The Taliban, who have pledged a different sort of rule in Afghanistan from their brutal regime two decades ago, met with former president Hamid Karzai and senior official Abdullah Abdullah Wednesday as they seek to form a government.
The talks came as president Ashraf Ghani -- who fled Afghanistan as the insurgents closed in on Kabul at the weekend, sealing their return to power -- said from the United Arab Emirates that he supported those negotiations and was in talks to return home.
The Taliban won a lightning victory in a matter of days, taking control of the war-wracked country nearly two decades after being ousted by a US-led invasion in the wake of the September 11, 2001 attacks.

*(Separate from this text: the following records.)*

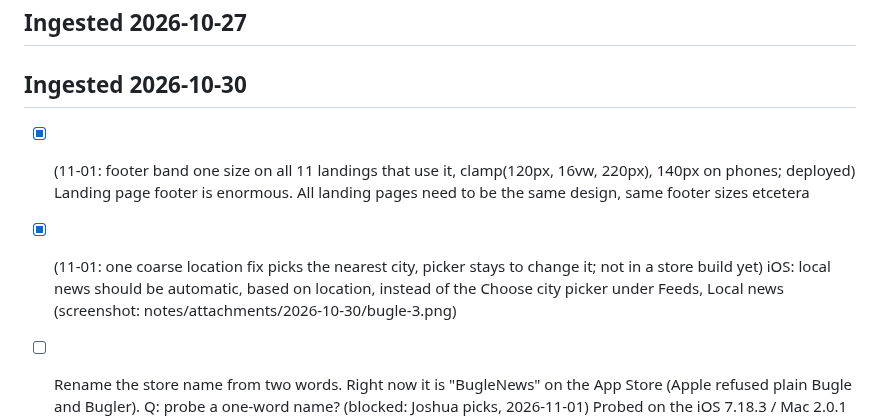
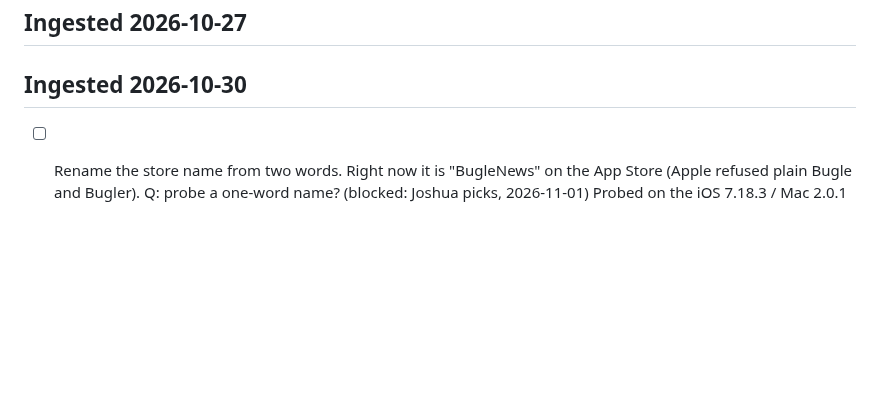
Before and after one commit to nulljosh/bugle, a Markdown page: roadmap.md, the part around the change. GitHub-like rendering; blank space fills up the shorter version.

Commit message:
roadmap: prune done items (history lives in git log)
Co-Authored-By: Claude Haiku 5.5 <noreply@anthropic.com>
Claude-Session: https://claude.ai/code/session_015joN7v6j6TpcW2vEZfrxcK

```diff
--- a/roadmap.md
+++ b/roadmap.md
@@ -142,7 +142,5 @@ Bugle stays a reader and also becomes a Ghost-style writing client.
 ## Ingested 2026-10-27
 
 ## Ingested 2026-10-30
-- [x] (11-01: footer band one size on all 11 landings that use it, clamp(120px, 16vw, 220px), 140px on phones; deployed) Landing page footer is enormous. All landing pages need to be the same design, same footer sizes etcetera
-- [x] (11-01: one coarse location fix picks the nearest city, picker stays to change it; not in a store build yet) iOS: local news should be automatic, based on location, instead of the Choose city picker under Feeds, Local news (screenshot: notes/attachments/2026-10-30/bugle-3.png)
 - [ ] Rename the store name from two words. Right now it is "BugleNews" on the App Store (Apple refused plain Bugle and Bugler). Q: probe a one-word name? (blocked: Joshua picks, 2026-11-01) Probed on the iOS 7.18.3 / Mac 2.0.1 drafts: free are Chronicler, Hornblower, Cornet. Taken: Bugle Herald Crier Gazette Broadsheet Tidings Dispatch Clarion Newsreel Courant Tabloid Bulletin Communique Headline Newswire Ticker Despatch Gazetteer Almanac Townhall Bellman Reveille Tattoo Fanfare Trumpet Klaxon Siren. Listing restored to BugleNews.
 - [ ] (11-01: iOS and web readers already show lead photos and inline images; Q: which story or screen is missing them?) Needs photo support etc. in the reader.
```
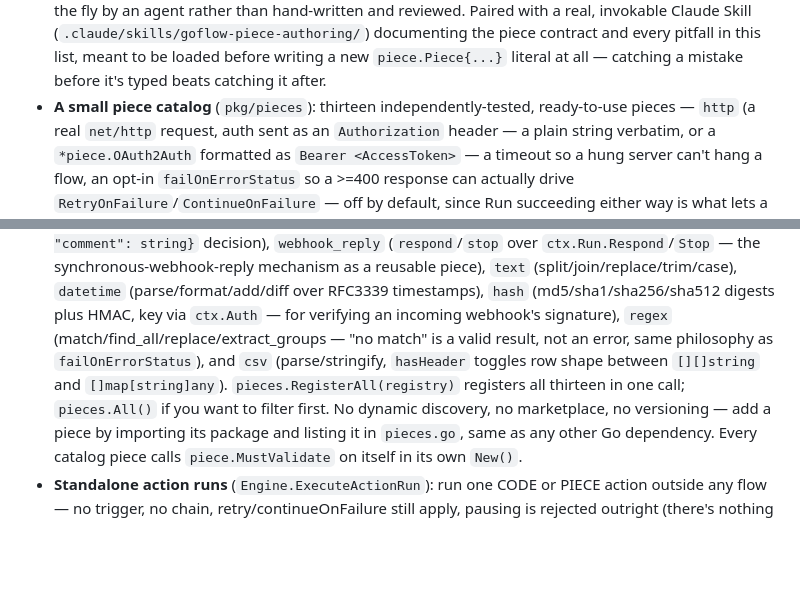
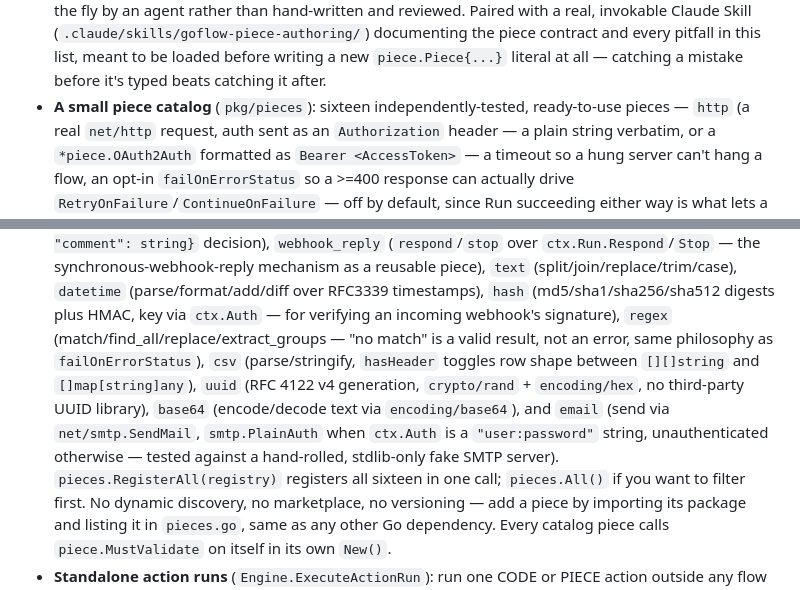
Before and after one commit to MauricioPerera/goflow, a Markdown page: README.md, 2 parts joined by grey strips. Drawn GitHub-style; blank space fills up the shorter version.

Commit message:
Update README: catalog has 16 pieces, not 13
uuid, base64, and email shipped after this paragraph was written
(pieces.go's All() has 16 entries) but the catalog description and
count were never updated to match.

Co-Authored-By: Claude Sonnet 5 <noreply@anthropic.com>

```diff
--- a/README.md
+++ b/README.md
@@ -223,7 +223,7 @@ below for what a Go rewrite gets and gives up.
   and every pitfall in this list, meant to be loaded before writing a new
   `piece.Piece{...}` literal at all — catching a mistake before it's typed
   beats catching it after.
-- **A small piece catalog** (`pkg/pieces`): thirteen independently-tested,
+- **A small piece catalog** (`pkg/pieces`): sixteen independently-tested,
   ready-to-use pieces — `http` (a real `net/http` request, auth sent as an
   `Authorization` header — a plain string verbatim, or a `*piece.OAuth2Auth`
   formatted as `Bearer <AccessToken>` — a timeout so a hung server can't hang a
@@ -252,10 +252,15 @@ below for what a Go rewrite gets and gives up.
   RFC3339 timestamps), `hash` (md5/sha1/sha256/sha512 digests plus HMAC,
   key via `ctx.Auth` — for verifying an incoming webhook's signature),
   `regex` (match/find_all/replace/extract_groups — "no match" is a valid
-  result, not an error, same philosophy as `failOnErrorStatus`), and `csv`
+  result, not an error, same philosophy as `failOnErrorStatus`), `csv`
   (parse/stringify, `hasHeader` toggles row shape between `[][]string` and
-  `[]map[string]any`). `pieces.RegisterAll(registry)` registers all
-  thirteen in one call; `pieces.All()` if you want to filter
+  `[]map[string]any`), `uuid` (RFC 4122 v4 generation, `crypto/rand` +
+  `encoding/hex`, no third-party UUID library), `base64` (encode/decode
+  text via `encoding/base64`), and `email` (send via `net/smtp.SendMail`,
+  `smtp.PlainAuth` when `ctx.Auth` is a `"user:password"` string,
+  unauthenticated otherwise — tested against a hand-rolled, stdlib-only
+  fake SMTP server). `pieces.RegisterAll(registry)` registers all
+  sixteen in one call; `pieces.All()` if you want to filter
   first. No dynamic discovery, no marketplace, no versioning — add a piece
   by importing its package and listing it in `pieces.go`, same as any other
   Go dependency. Every catalog piece calls `piece.MustValidate` on itself in
```
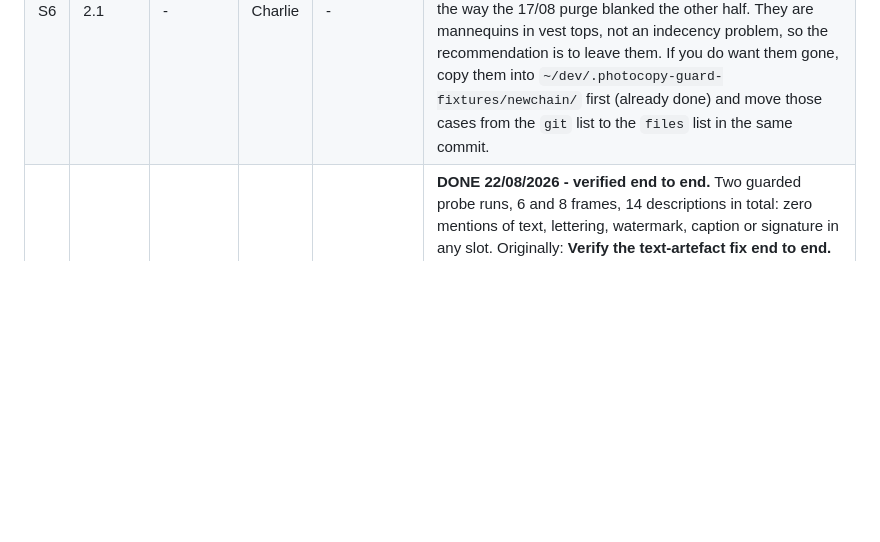
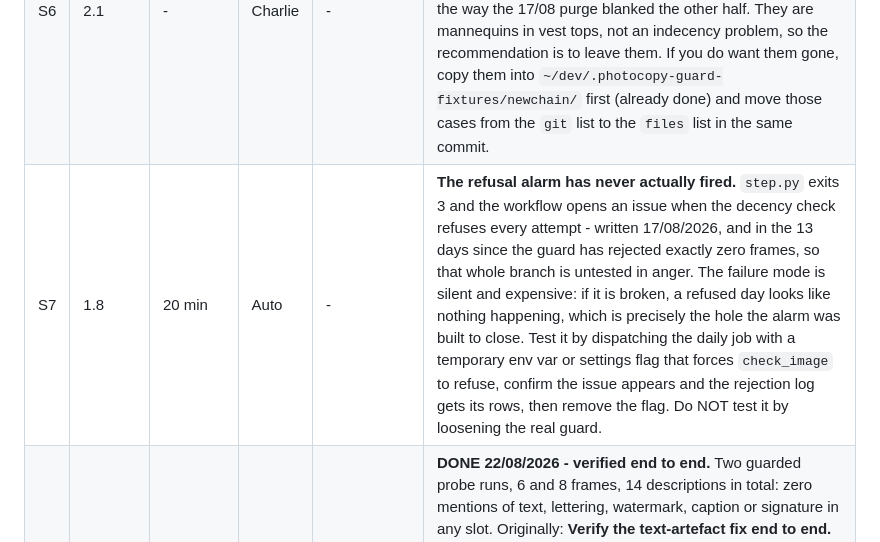
Before and after one commit to charlie-tren/photocopy, a Markdown page: docs/TODO.md, the part around the change. Drawn GitHub-style; blank space fills up the shorter version.

Commit message:
TODO: the refusal alarm is still untested in anger

```diff
--- a/docs/TODO.md
+++ b/docs/TODO.md
@@ -8,6 +8,7 @@
 | S5 | 2.4 | 5 min | Auto | - | **The guard acceptance test is now local-only.** `tools/checkguard.py` used to read its five fixture frames out of git history; the purge took them with it, so the fixtures live outside the repo at `~/dev/.photocopy-guard-fixtures` and the `check-guard` workflow was deleted rather than left to fail on every run. Consequence: **the only end-to-end proof of the decency floor runs on Charlie's machine and nowhere else.** If those files are lost the test is lost - there is no regenerating frames a live chain took five days to drift into. Worth a second copy somewhere durable. |
 | S4 | 2.2 | 30 min | Auto | - | **A second detector, from a different provider.** The floor rests on one Gemini call - one API, one quota, one prompt. **NudeNet was measured on 17/08/2026 and REJECTED: it missed frame 3 entirely at any confidence, and scored 4/7 against Gemini's 7/7.** It is trained on photographs of people and these are gold mannequins, i.e. out of distribution. Do not re-pitch it without new evidence. The live option is a Cloudflare Workers AI vision model - genuinely independent, free, and `CF_API_TOKEN` is already configured here. Needs a model name verified against the account's available list, then wire it into `safety.check_image` as an OR-gate and re-run `check-guard`. |
 | S6 | 2.1 | - | Charlie | - | **Frames 11-12 (the near-shirtless pair) are still in git history, deliberately.** They were rolled out of the working tree on 28/08/2026 but NOT purged, and `tools/guard_cases.json` reads them out of history by blob SHA - they are the only real test cases for the coverage rule. Purging them would silently blank half the acceptance test the way the 17/08 purge blanked the other half. They are mannequins in vest tops, not an indecency problem, so the recommendation is to leave them. If you do want them gone, copy them into `~/dev/.photocopy-guard-fixtures/newchain/` first (already done) and move those cases from the `git` list to the `files` list in the same commit. |
+| S7 | 1.8 | 20 min | Auto | - | **The refusal alarm has never actually fired.** `step.py` exits 3 and the workflow opens an issue when the decency check refuses every attempt - written 17/08/2026, and in the 13 days since the guard has rejected exactly zero frames, so that whole branch is untested in anger. The failure mode is silent and expensive: if it is broken, a refused day looks like nothing happening, which is precisely the hole the alarm was built to close. Test it by dispatching the daily job with a temporary env var or settings flag that forces `check_image` to refuse, confirm the issue appears and the rejection log gets its rows, then remove the flag. Do NOT test it by loosening the real guard. |
 | P1 | 1.1 | 10 min | Auto | quota reset | **DONE 22/08/2026 - verified end to end.** Two guarded probe runs, 6 and 8 frames, 14 descriptions in total: zero mentions of text, lettering, watermark, caption or signature in any slot. Originally: **Verify the text-artefact fix end to end.** `strip_text_artefacts()` is unit-tested against the real failing string, but has never been proven on a live chain: the verification probe died at frame 5 on a Gemini 429. Re-run `probe.yml` with 18 frames and grep every description in `probe.json` for text/lettering/watermark words - there should be none. A scheduled task (`photocopy-probe-rerun`) is set for 14/08/2026 08:00 AEST to do exactly this. |
 | P2 | 1.2 | 20 min | Charlie | - | **Give Photocopy its own Google Cloud project for the Gemini key.** The free tier emptied at roughly 25 image calls on 12/08/2026, and the key may be shared with The Aftertimes. One afternoon of probing cost the chain a day's frame. A separate project means a separate daily quota, so research runs cannot starve the daily job. |
 | P3 | 2.1 | 15 min | Auto | P1 | **CLOSED 22/08/2026 - mis-scoped, no recurrence.** 14 probe frames produced no rendered text that reached a description, so the "only act if P1 shows it recurring" condition never fired. Reopen only if it appears in a live frame. Originally: **Decide whether the drawer needs a text fix too, or only the describer.** The describer side is closed. The image model still renders lettering occasionally on its own (frame 17 of the first probe, unprompted). That is harmless now it cannot reach a description, but if it becomes frequent the options are a stronger negative, a different model, or cropping a band the way The Aftertimes does. Only act if P1 shows it recurring. |
```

The group has pledged not to seek revenge against opponents and to respect women's rights, but there are huge global concerns about their past brutal human rights record, and about tens of thousands of Afghans still trying to flee.
As the Taliban moves to put a government in place, leader Haibatullah Akhundzada has ordered the release of "political detainees", telling provincial governors to free them "without any restrictions or conditions", the group said.
Taliban negotiator Anas Haqqani met with Karzai, the first Western-backed leader of Afghanistan after the Taliban's ouster in 2001, and Abdullah, who had led the government's peace council, the SITE monitoring group said.
Taliban leaders "have said that they pardoned all former government officials and thus there is no need for anyone to leave the country," SITE said, after the Taliban published images of Haqqani meeting Karzai in Kabul.
Ghani -- who was in the United Arab Emirates, which said it was hosting him and his family "on humanitarian grounds" -- said he wanted those negotiations to be a "success".
- Protests and gunfire -
On Tuesday, Taliban spokesman Zabihullah Mujahid declared a blanket amnesty in the movement's first press conference and said: "We will not seek revenge."
He said the new regime would be "positively different" from their 1996-2001 stint, which was infamous for deaths by stoning, girls being banned from school and women from working in contact with men.
He also said they were "committed to letting women work in accordance with the principles of Islam", without offering specifics.
But while the Taliban leadership tried to project a new image, video footage shot by Pajhwok Afghan News, a local news agency, showed protesters in the eastern city of Jalalabad who were carrying the Afghan flag fleeing with the sound of gunshots in the background.
Local media said the residents were protesting the removal of the flags in favour of those of the hardline movement.
"While I was filming, a Taliban (militant) started hitting me with a gun from behind," said Babrak Amirzada, a journalist for the agency said.
And residents in Bamiyan city reported that a statue of Hazara leader Abdul Ali Mazari, killed by the group in the 1990s, had been decapitated.
Hazaras have long been persecuted for their largely Shiite faith and were massacred in the thousands during the Taliban's ruthless conquest of the country in the 1990s.
"We are not sure who has blown up the statue, but there are different groups of Taliban present here, including some... who are known for their brutality," a resident told AFP, asking not to be named.
The Taliban astonished the world in 2001 when it destroyed two monumental and ancient Buddha statues in Bamiyan, after deeming them un-Islamic.
- Desperation -
Afghans and foreigners continued to flee the country Wednesday, with the United States and other nations stepping up evacuation airlifts from Kabul.
Desperate scenes from the airport at the start of the week have created searing images of Afghans terrified of the Taliban, and a diminished United States unable to protect them.
Some footage showed hundreds of people running alongside a US Air Force plane as it rolled down the runway, with some clinging to the side of it. One person was later found dead in the wheel well of the plane.
In Washington, Pentagon spokesman John Kirby said while some shots had been fired, it was believed that none of them had "anything to do with hostile intent" and were instead fired by US personnel as crowd control measures.
US, Turkish and Afghan troops are in full control of both the civilian and military sides of the facility, Kirby told reporters.
Crowds built up outside embassies in Kabul on rumours that governments were offering asylum.
In a dramatic culmination to the Taliban's takeover, Mullah Abdul Ghani Baradar, the movement's co-founder and deputy leader, returned to Afghanistan from Qatar late Tuesday.
He chose to touch down in the country's second biggest city Kandahar -- the Taliban's spiritual birthplace and capital during their first time in power.
- Human rights concerns -
The United Nations Human Rights Council said it would hold a special session on Afghanistan next week to address the "serious human rights concerns" under the Taliban.
The European Union, the United States and 18 other countries issued a joint statement on Wednesday saying they were "deeply worried about Afghan women and girls", urging the Taliban to ensure their safety.
Demonstrations have been staged in cities around the world in support of Afghan civilians, and women and girls in particular.
US President Joe Biden's administration has so far given a non-committal response to the Taliban's pledges of tolerance, saying it is looking at actions, not promises.
Russia and China have meanwhile signalled their willingness to work with the Taliban.